Task details =
After locating the line that contains "[Asistente IA Unificado]", restate it and each later line word for word through the end of the records.

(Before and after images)
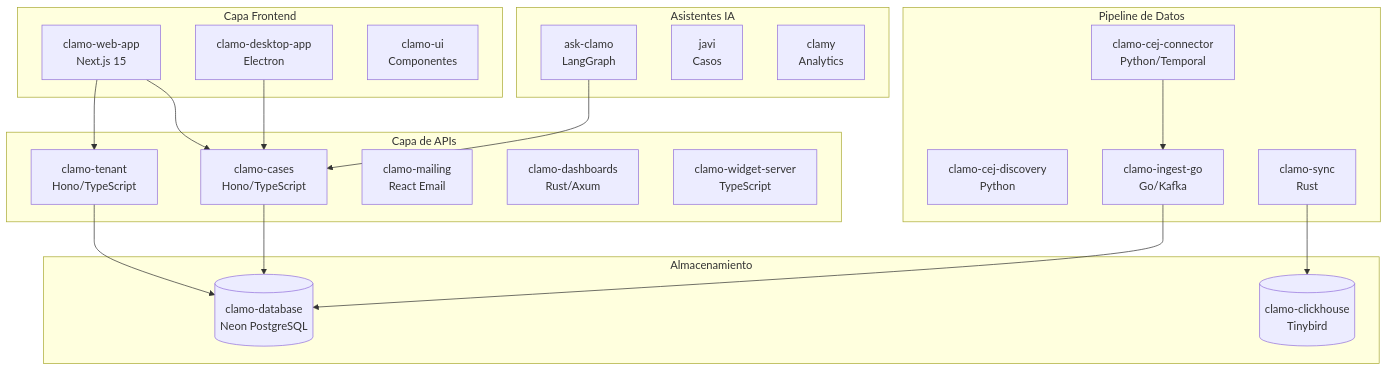
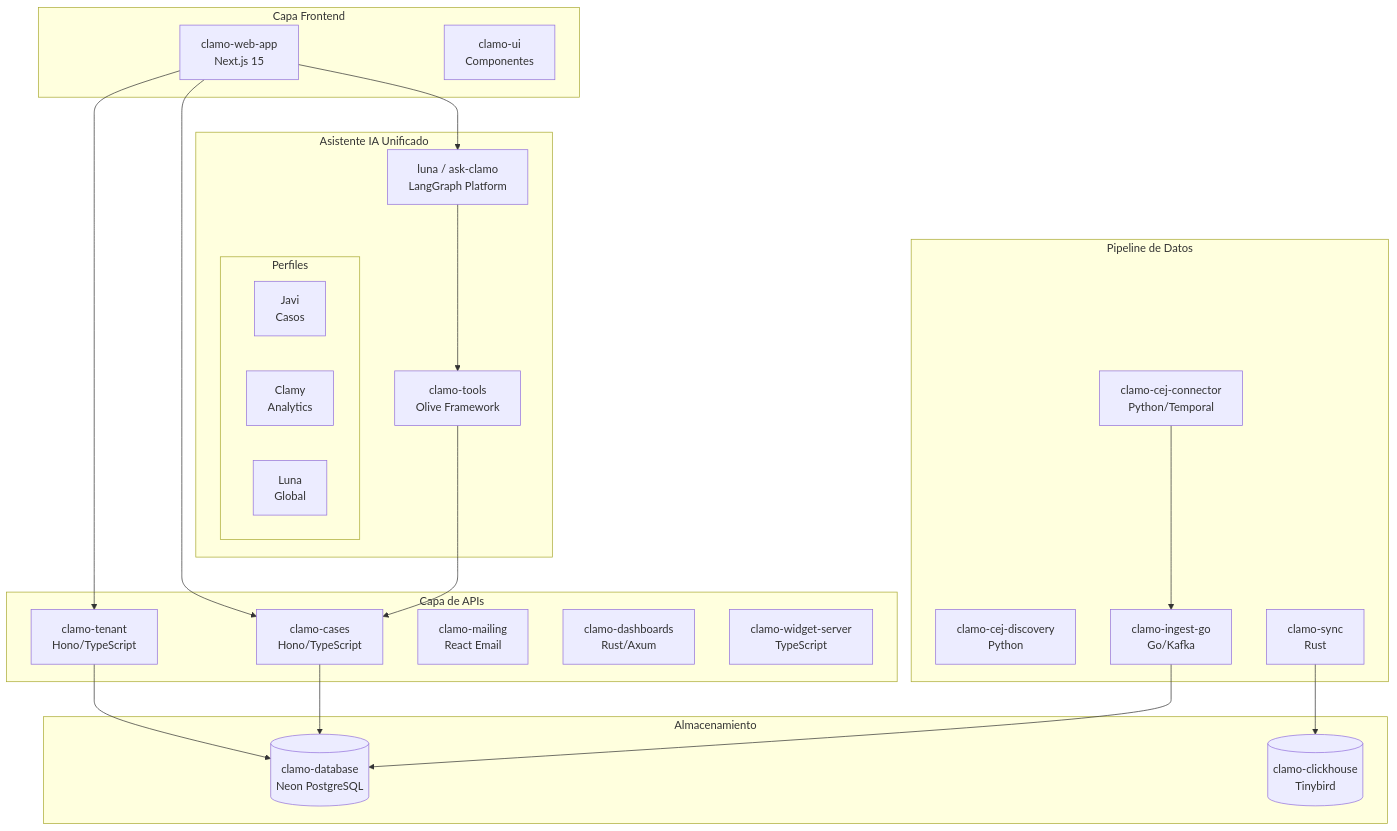
Before and after one commit to GetClamo/docs: the first of 3 diagrams in es/inicio/arquitectura.mdx, drawn with Mermaid. The commit also changed other lines of this file and 7 other files, not shown here.

First line of the commit message:
docs: update architecture and quick start documentation for unified AI assistant and trusted sources

````diff
--- a/es/inicio/arquitectura.mdx
+++ b/es/inicio/arquitectura.mdx
@@ -12,44 +12,48 @@
 ```mermaid
 flowchart TB
     subgraph Frontend [Capa Frontend]
         WebApp[clamo-web-app<br/>Next.js 15]
-        DesktopApp[clamo-desktop-app<br/>Electron]
         UI[clamo-ui<br/>Componentes]
     end
 
     subgraph API [Capa de APIs]
         Tenant[clamo-tenant<br/>Hono/TypeScript]
         Cases[clamo-cases<br/>Hono/TypeScript]
         Mailing[clamo-mailing<br/>React Email]
         Dashboards[clamo-dashboards<br/>Rust/Axum]
         Widget[clamo-widget-server<br/>TypeScript]
     end
 
-    subgraph AI [Asistentes IA]
-        AskClamo[ask-clamo<br/>LangGraph]
-        Javi[javi<br/>Casos]
-        Clamy[clamy<br/>Analytics]
+    subgraph AI [Asistente IA Unificado]
+        AskClamo[luna / ask-clamo<br/>LangGraph Platform]
+        subgraph Profiles [Perfiles]
+            Javi[Javi<br/>Casos]
+            Clamy[Clamy<br/>Analytics]
+            Luna[Luna<br/>Global]
+        end
+        ClamoTools[clamo-tools<br/>Olive Framework]
     end
 
     subgraph Pipeline [Pipeline de Datos]
         CEJ[clamo-cej-connector<br/>Python/Temporal]
         Discovery[clamo-cej-discovery<br/>Python]
         Ingest[clamo-ingest-go<br/>Go/Kafka]
         Sync[clamo-sync<br/>Rust]
     end
 
     subgraph Storage [Almacenamiento]
         DB[(clamo-database<br/>Neon PostgreSQL)]
         Analytics[(clamo-clickhouse<br/>Tinybird)]
     end
 
     WebApp --> Tenant
     WebApp --> Cases
-    DesktopApp --> Cases
+    WebApp --> AskClamo
     Tenant --> DB
     Cases --> DB
     CEJ --> Ingest
     Ingest --> DB
     Sync --> Analytics
-    AskClamo --> Cases
+    AskClamo --> ClamoTools
+    ClamoTools --> Cases
 ```
````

Result of the task =
+    subgraph AI [Asistente IA Unificado]
+        AskClamo[luna / ask-clamo<br/>LangGraph Platform]
+        subgraph Profiles [Perfiles]
+            Javi[Javi<br/>Casos]
+            Clamy[Clamy<br/>Analytics]
+            Luna[Luna<br/>Global]
+        end
+        ClamoTools[clamo-tools<br/>Olive Framework]
     end
 
     subgraph Pipeline [Pipeline de Datos]
         CEJ[clamo-cej-connector<br/>Python/Temporal]
         Discovery[clamo-cej-discovery<br/>Python]
         Ingest[clamo-ingest-go<br/>Go/Kafka]
         Sync[clamo-sync<br/>Rust]
     end
 
     subgraph Storage [Almacenamiento]
         DB[(clamo-database<br/>Neon PostgreSQL)]
         Analytics[(clamo-clickhouse<br/>Tinybird)]
     end
 
     WebApp --> Tenant
     WebApp --> Cases
-    DesktopApp --> Cases
+    WebApp --> AskClamo
     Tenant --> DB
     Cases --> DB
     CEJ --> Ingest
     Ingest --> DB
     Sync --> Analytics
-    AskClamo --> Cases
+    AskClamo --> ClamoTools
+    ClamoTools --> Cases
 ```
````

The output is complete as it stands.